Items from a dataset
═══
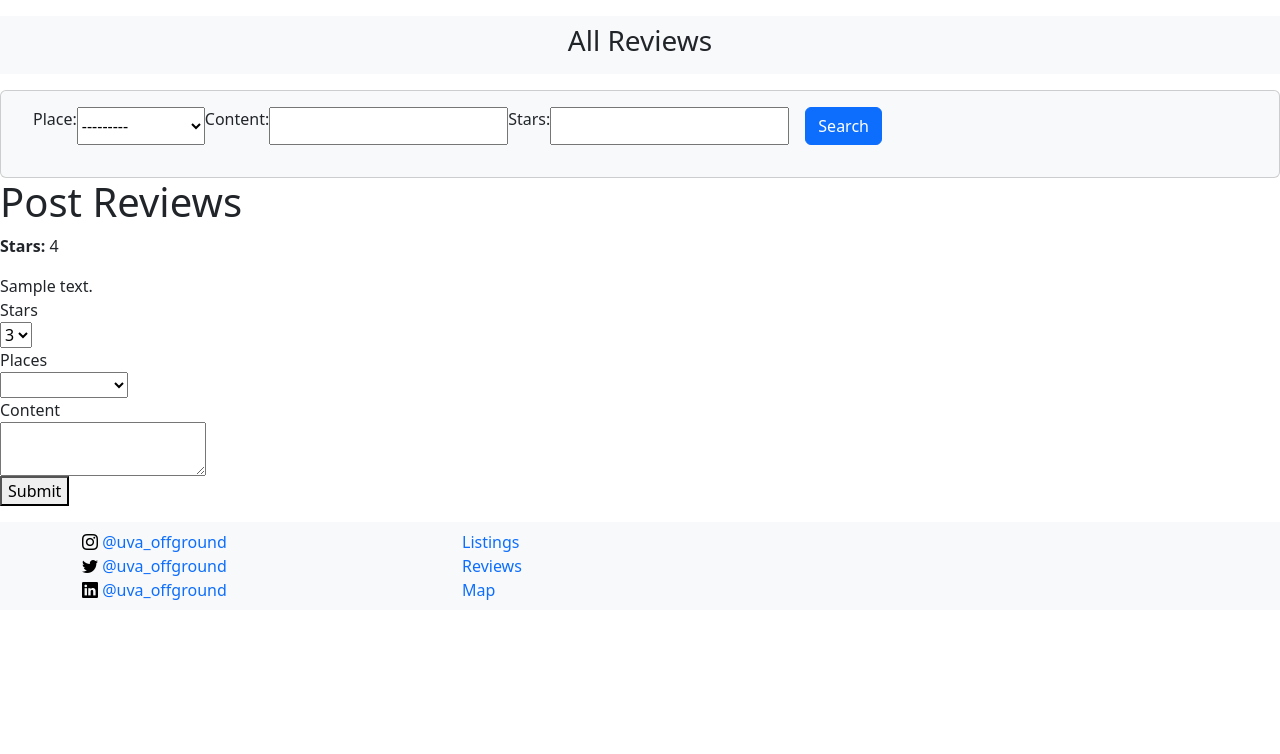
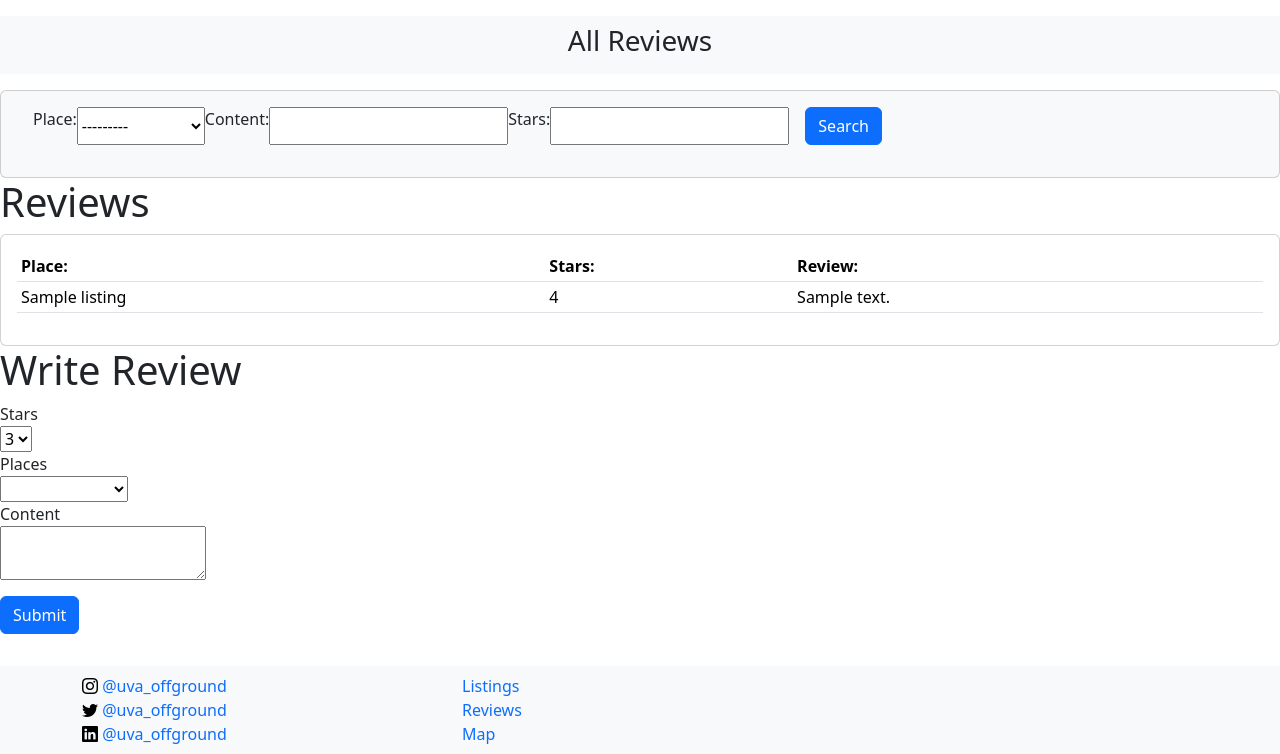
Before and after one commit to zachogan007/UVA_OffGroundsHousingWebApp, a Django app: page /reviews/ in a window 1280 px wide. Shown: the part 56-810 px from the top of the page. Before the commit the page ends 656 px from the top, so only its background shows below. Run offline with Django 3.2, Linux system fonts and the light colour scheme; a user stored in the database is signed in; tables that the repository leaves empty hold one stand-in row (values such as "Sample post"); some libraries are stand-ins or nearby versions.

Commit message:
review format

```diff
--- a/offGrounds/templates/calendar/base.html
+++ b/offGrounds/templates/calendar/base.html
@@ -37,11 +37,10 @@
     </div>
   </div>
 </nav>
+  {% block content %}
+    {% endblock %}
     <link rel="stylesheet" type="text/css" href="{% static 'calendar\css\styles.css' %}">
 
-
-          {% block content %}
-          {% endblock %}
 
 {%else%}
 <html>
@@ -118,5 +117,4 @@
       </div>
   </div>
 </body>
-
 </html>
--- a/offGrounds/templates/review/review_list.html
+++ b/offGrounds/templates/review/review_list.html
@@ -60,7 +60,8 @@
 </div>
 
 <!--https://www.youtube.com/watch?v=Y5vvGQyHtpM-->
-<h1>Post Reviews</h1>
+<h1>Reviews</h1>
+<!--
 <div class="reviews-wrapper">
     {% for rev in reviews %}
     <div class="notification">
@@ -68,6 +69,7 @@
             <strong>Stars: </strong>{{ rev.stars }}
         </p>
         {{ rev.content }}
+        {{ rev.place }}
     </div>
     {% empty %}
     <div class="notifictation">
@@ -75,8 +77,37 @@
     </div>
     {% endfor %}
 </div>
+-->
+
+<div class="row">
+  <div class="col-md">
+    <div class="card card-body">
+      <table class="table table-sm">
+	<tr class="bg-info">
+	  <th>Place: </th>
+	  <th>Stars: </th>
+	  <th>Review: </th>
+
+
+	</tr>
+	{% for rev in reviews %}
+	<tr class="bg-light">
+	  <td>{{rev.place}}</td>
+	  <td>{{rev.stars}}</td>
+	  <td>{{rev.content}}</td>
+	</tr>
+	{% empty %}
+	<tr class="bg-light">
+	  <td>No reviews yet...</td>
+	</tr>
+    {% endfor %}
+      </table>
+    </div>
+  </div>
+</div>
 
 <!--https://www.youtube.com/watch?v=Y5vvGQyHtpM-->
+<h1>Write Review</h1>
 <div class="notification">
     <form method="post" action=".">
         {% csrf_token %}
@@ -122,8 +153,9 @@
         </div>
 <!--https://www.youtube.com/watch?v=Y5vvGQyHtpM-->
         <div class="field">
-            <div class="control">
-                <button class="button is-success">Submit</button>
+            <div class="control py-3">
+              	   <button class="btn btn-primary" type="submit">
+	  Submit</button>
             </div>
         </div>
     </form>
--- a/offGrounds/views.py
+++ b/offGrounds/views.py
@@ -34,7 +34,7 @@ def review_search(request):
      rFilter = ReviewFilter(request.GET, queryset=reviews)
      reviews = rFilter.qs
      context = {
-         'reviews': reviews, 'rFilter': rFilter, 'places': places
+          'reviews': reviews, 'rFilter': rFilter, 'places': places
      }
      return render(request, 'review/review_list.html', context)
 
```
Also changed, not shown: 3 other files.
═══
Work instructions. Make a word-for-word copy of the records above, excluding all pictures.

Finished task.
Before and after one commit to zachogan007/UVA_OffGroundsHousingWebApp, a Django app: page /reviews/ in a window 1280 px wide. Shown: the part 56-810 px from the top of the page. Before the commit the page ends 656 px from the top, so only its background shows below. Run offline with Django 3.2, Linux system fonts and the light colour scheme; a user stored in the database is signed in; tables that the repository leaves empty hold one stand-in row (values such as "Sample post"); some libraries are stand-ins or nearby versions.

Commit message:
review format

```diff
--- a/offGrounds/templates/calendar/base.html
+++ b/offGrounds/templates/calendar/base.html
@@ -37,11 +37,10 @@
     </div>
   </div>
 </nav>
+  {% block content %}
+    {% endblock %}
     <link rel="stylesheet" type="text/css" href="{% static 'calendar\css\styles.css' %}">
 
-
-          {% block content %}
-          {% endblock %}
 
 {%else%}
 <html>
@@ -118,5 +117,4 @@
       </div>
   </div>
 </body>
-
 </html>
--- a/offGrounds/templates/review/review_list.html
+++ b/offGrounds/templates/review/review_list.html
@@ -60,7 +60,8 @@
 </div>
 
 <!--https://www.youtube.com/watch?v=Y5vvGQyHtpM-->
-<h1>Post Reviews</h1>
+<h1>Reviews</h1>
+<!--
 <div class="reviews-wrapper">
     {% for rev in reviews %}
     <div class="notification">
@@ -68,6 +69,7 @@
             <strong>Stars: </strong>{{ rev.stars }}
         </p>
         {{ rev.content }}
+        {{ rev.place }}
     </div>
     {% empty %}
     <div class="notifictation">
@@ -75,8 +77,37 @@
     </div>
     {% endfor %}
 </div>
+-->
+
+<div class="row">
+  <div class="col-md">
+    <div class="card card-body">
+      <table class="table table-sm">
+	<tr class="bg-info">
+	  <th>Place: </th>
+	  <th>Stars: </th>
+	  <th>Review: </th>
+
+
+	</tr>
+	{% for rev in reviews %}
+	<tr class="bg-light">
+	  <td>{{rev.place}}</td>
+	  <td>{{rev.stars}}</td>
+	  <td>{{rev.content}}</td>
+	</tr>
+	{% empty %}
+	<tr class="bg-light">
+	  <td>No reviews yet...</td>
+	</tr>
+    {% endfor %}
+      </table>
+    </div>
+  </div>
+</div>
 
 <!--https://www.youtube.com/watch?v=Y5vvGQyHtpM-->
+<h1>Write Review</h1>
 <div class="notification">
     <form method="post" action=".">
         {% csrf_token %}
@@ -122,8 +153,9 @@
         </div>
 <!--https://www.youtube.com/watch?v=Y5vvGQyHtpM-->
         <div class="field">
-            <div class="control">
-                <button class="button is-success">Submit</button>
+            <div class="control py-3">
+              	   <button class="btn btn-primary" type="submit">
+	  Submit</button>
             </div>
         </div>
     </form>
--- a/offGrounds/views.py
+++ b/offGrounds/views.py
@@ -34,7 +34,7 @@ def review_search(request):
      rFilter = ReviewFilter(request.GET, queryset=reviews)
      reviews = rFilter.qs
      context = {
-         'reviews': reviews, 'rFilter': rFilter, 'places': places
+          'reviews': reviews, 'rFilter': rFilter, 'places': places
      }
      return render(request, 'review/review_list.html', context)
 
```
Also changed, not shown: 3 other files.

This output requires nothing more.